• What you will do: Using the entries below, show all lines with the string "colors".

***

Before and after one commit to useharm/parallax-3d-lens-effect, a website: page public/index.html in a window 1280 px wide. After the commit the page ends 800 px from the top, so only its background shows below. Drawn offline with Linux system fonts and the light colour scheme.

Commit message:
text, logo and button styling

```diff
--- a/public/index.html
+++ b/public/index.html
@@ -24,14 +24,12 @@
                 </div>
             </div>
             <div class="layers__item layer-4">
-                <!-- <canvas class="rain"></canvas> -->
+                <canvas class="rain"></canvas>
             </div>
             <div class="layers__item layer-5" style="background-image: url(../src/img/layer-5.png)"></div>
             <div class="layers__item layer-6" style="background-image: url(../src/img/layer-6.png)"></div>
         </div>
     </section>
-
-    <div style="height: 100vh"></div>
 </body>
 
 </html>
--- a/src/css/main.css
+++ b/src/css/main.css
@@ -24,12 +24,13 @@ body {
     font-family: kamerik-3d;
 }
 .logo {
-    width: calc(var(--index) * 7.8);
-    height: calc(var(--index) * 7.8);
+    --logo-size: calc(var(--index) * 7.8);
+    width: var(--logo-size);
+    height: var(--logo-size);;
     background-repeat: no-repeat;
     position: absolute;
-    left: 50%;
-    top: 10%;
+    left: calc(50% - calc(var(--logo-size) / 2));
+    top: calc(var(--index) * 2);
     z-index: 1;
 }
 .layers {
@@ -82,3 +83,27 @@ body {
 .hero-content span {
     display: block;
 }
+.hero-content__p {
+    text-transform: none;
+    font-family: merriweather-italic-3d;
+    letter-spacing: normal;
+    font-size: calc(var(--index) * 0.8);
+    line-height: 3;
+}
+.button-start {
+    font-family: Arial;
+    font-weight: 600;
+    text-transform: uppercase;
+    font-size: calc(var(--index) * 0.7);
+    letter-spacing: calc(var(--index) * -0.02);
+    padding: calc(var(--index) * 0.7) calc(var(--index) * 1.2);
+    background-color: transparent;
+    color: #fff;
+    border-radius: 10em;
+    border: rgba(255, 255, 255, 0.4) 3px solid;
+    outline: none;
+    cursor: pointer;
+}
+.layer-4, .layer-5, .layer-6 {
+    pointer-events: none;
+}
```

***

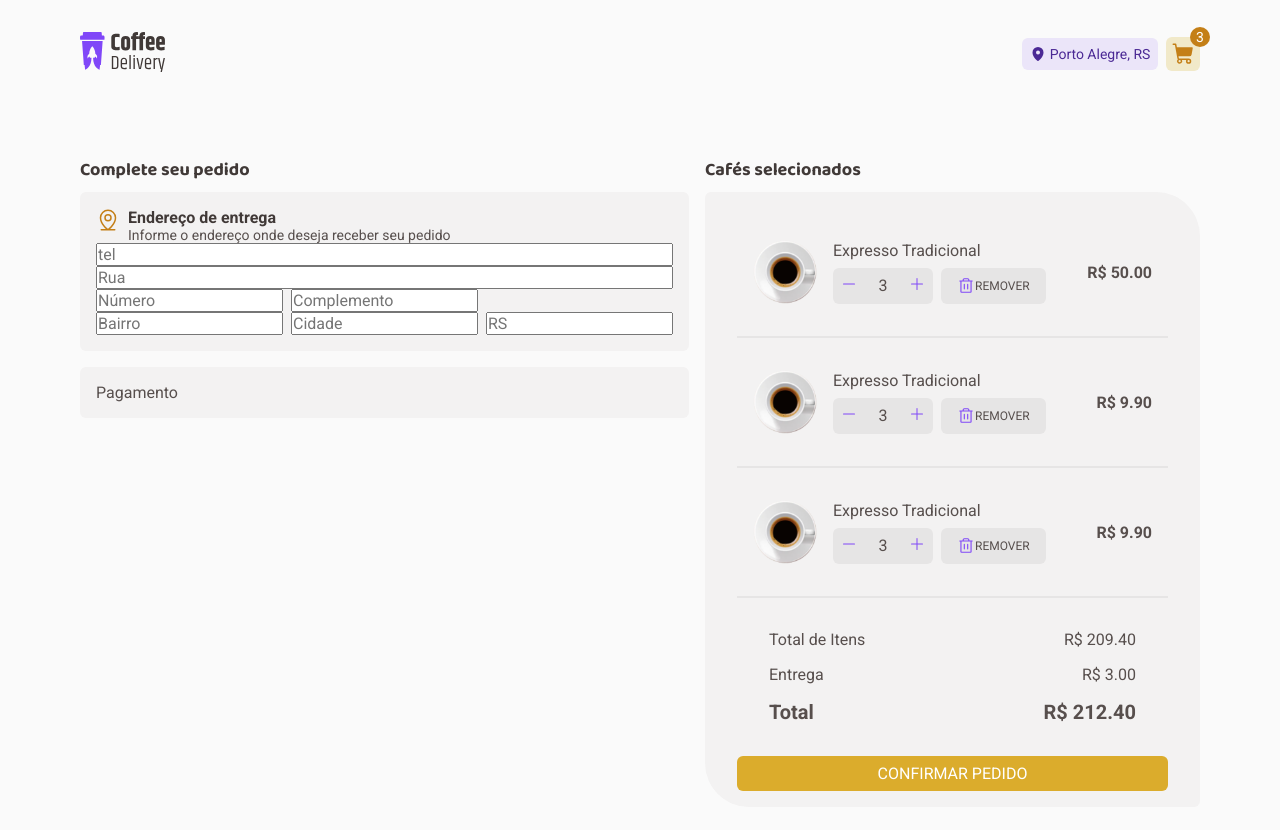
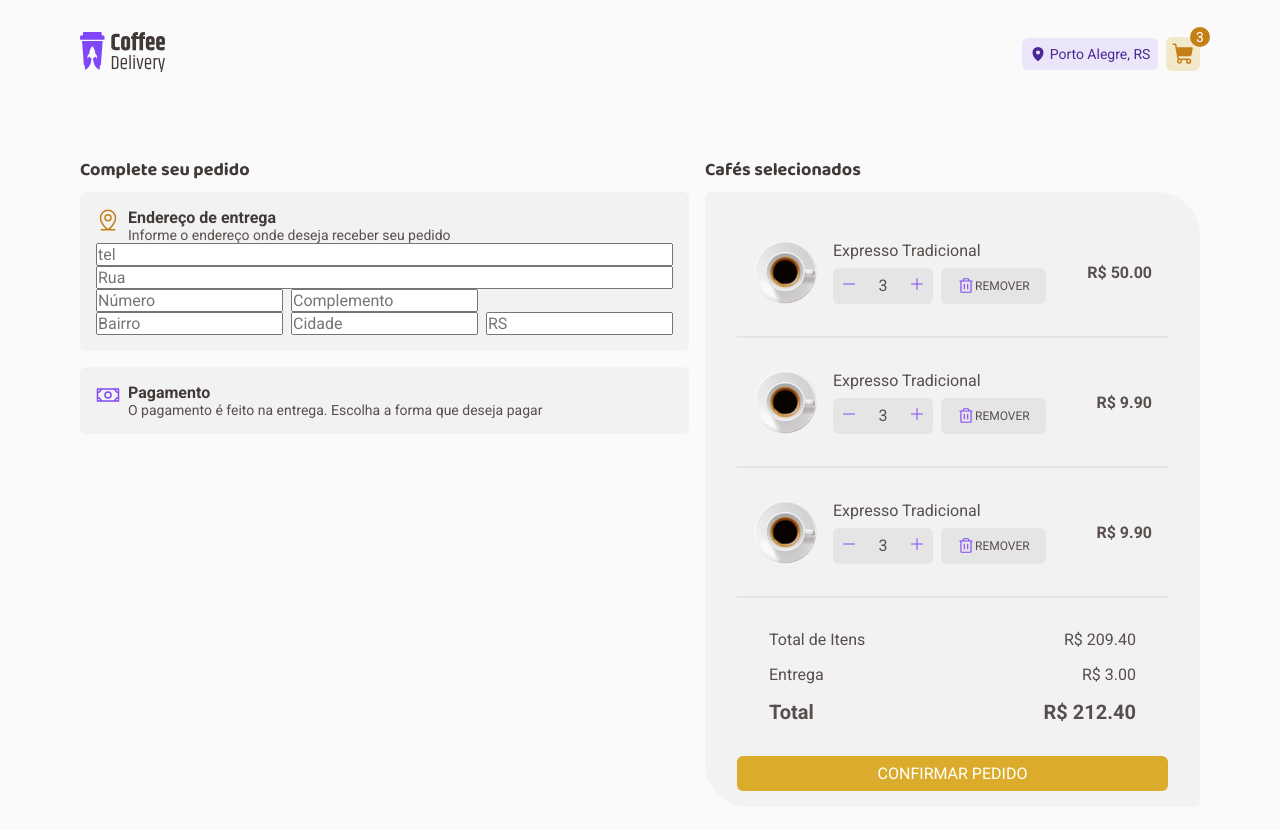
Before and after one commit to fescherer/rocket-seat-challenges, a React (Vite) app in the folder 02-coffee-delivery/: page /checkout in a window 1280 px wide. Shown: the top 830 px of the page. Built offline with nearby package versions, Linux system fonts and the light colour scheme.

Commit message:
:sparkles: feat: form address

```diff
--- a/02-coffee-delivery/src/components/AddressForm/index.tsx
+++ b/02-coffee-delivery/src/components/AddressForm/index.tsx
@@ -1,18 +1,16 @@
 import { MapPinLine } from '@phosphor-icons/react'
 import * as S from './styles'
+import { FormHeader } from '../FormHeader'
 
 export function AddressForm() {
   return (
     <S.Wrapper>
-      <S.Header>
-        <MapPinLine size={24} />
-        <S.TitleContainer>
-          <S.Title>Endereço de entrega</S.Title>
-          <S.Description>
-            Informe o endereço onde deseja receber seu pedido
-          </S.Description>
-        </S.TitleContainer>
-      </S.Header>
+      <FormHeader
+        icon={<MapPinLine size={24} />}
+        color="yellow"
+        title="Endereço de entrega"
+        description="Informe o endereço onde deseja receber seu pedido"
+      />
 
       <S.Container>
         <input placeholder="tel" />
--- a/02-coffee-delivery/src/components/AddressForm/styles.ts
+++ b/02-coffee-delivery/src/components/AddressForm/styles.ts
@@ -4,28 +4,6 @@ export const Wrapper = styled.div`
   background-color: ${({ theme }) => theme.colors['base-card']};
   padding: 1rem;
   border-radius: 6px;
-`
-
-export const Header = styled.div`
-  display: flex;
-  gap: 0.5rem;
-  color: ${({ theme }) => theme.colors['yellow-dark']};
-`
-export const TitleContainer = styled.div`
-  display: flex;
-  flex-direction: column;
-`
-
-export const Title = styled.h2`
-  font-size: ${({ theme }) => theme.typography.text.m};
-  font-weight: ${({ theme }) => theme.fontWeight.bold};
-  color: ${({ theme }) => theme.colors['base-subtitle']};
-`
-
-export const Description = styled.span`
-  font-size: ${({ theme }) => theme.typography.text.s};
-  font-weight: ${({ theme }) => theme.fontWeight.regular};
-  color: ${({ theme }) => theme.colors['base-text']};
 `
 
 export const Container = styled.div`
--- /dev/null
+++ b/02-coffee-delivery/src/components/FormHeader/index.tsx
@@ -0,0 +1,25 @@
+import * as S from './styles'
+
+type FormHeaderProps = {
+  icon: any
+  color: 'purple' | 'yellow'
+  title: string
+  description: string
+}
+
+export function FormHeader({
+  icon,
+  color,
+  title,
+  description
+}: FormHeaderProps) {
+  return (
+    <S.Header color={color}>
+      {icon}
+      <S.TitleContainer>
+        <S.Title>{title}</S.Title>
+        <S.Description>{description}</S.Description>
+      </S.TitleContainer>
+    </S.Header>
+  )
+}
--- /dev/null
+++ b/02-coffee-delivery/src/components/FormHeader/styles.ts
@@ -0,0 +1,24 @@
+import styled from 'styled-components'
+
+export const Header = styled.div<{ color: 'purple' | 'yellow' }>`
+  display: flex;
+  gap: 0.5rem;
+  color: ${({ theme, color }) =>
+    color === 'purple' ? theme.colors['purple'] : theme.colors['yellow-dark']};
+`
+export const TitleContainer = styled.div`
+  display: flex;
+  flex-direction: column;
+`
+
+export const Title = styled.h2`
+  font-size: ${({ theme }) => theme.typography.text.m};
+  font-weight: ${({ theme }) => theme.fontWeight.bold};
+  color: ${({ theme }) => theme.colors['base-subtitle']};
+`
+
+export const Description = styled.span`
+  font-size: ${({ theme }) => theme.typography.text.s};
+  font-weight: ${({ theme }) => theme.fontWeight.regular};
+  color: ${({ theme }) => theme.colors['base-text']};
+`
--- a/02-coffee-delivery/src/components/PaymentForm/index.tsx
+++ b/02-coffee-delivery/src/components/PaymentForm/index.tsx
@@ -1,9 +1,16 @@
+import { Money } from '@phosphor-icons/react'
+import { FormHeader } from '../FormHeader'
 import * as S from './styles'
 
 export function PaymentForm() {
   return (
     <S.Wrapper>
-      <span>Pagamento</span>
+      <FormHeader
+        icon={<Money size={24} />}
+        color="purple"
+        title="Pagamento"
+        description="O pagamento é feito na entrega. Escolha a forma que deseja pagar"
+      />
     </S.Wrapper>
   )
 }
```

***

• Your response:
   background-color: ${({ theme }) => theme.colors['base-card']};
-  color: ${({ theme }) => theme.colors['yellow-dark']};
-  color: ${({ theme }) => theme.colors['base-subtitle']};
-  color: ${({ theme }) => theme.colors['base-text']};
+    color === 'purple' ? theme.colors['purple'] : theme.colors['yellow-dark']};
+  color: ${({ theme }) => theme.colors['base-subtitle']};
+  color: ${({ theme }) => theme.colors['base-text']};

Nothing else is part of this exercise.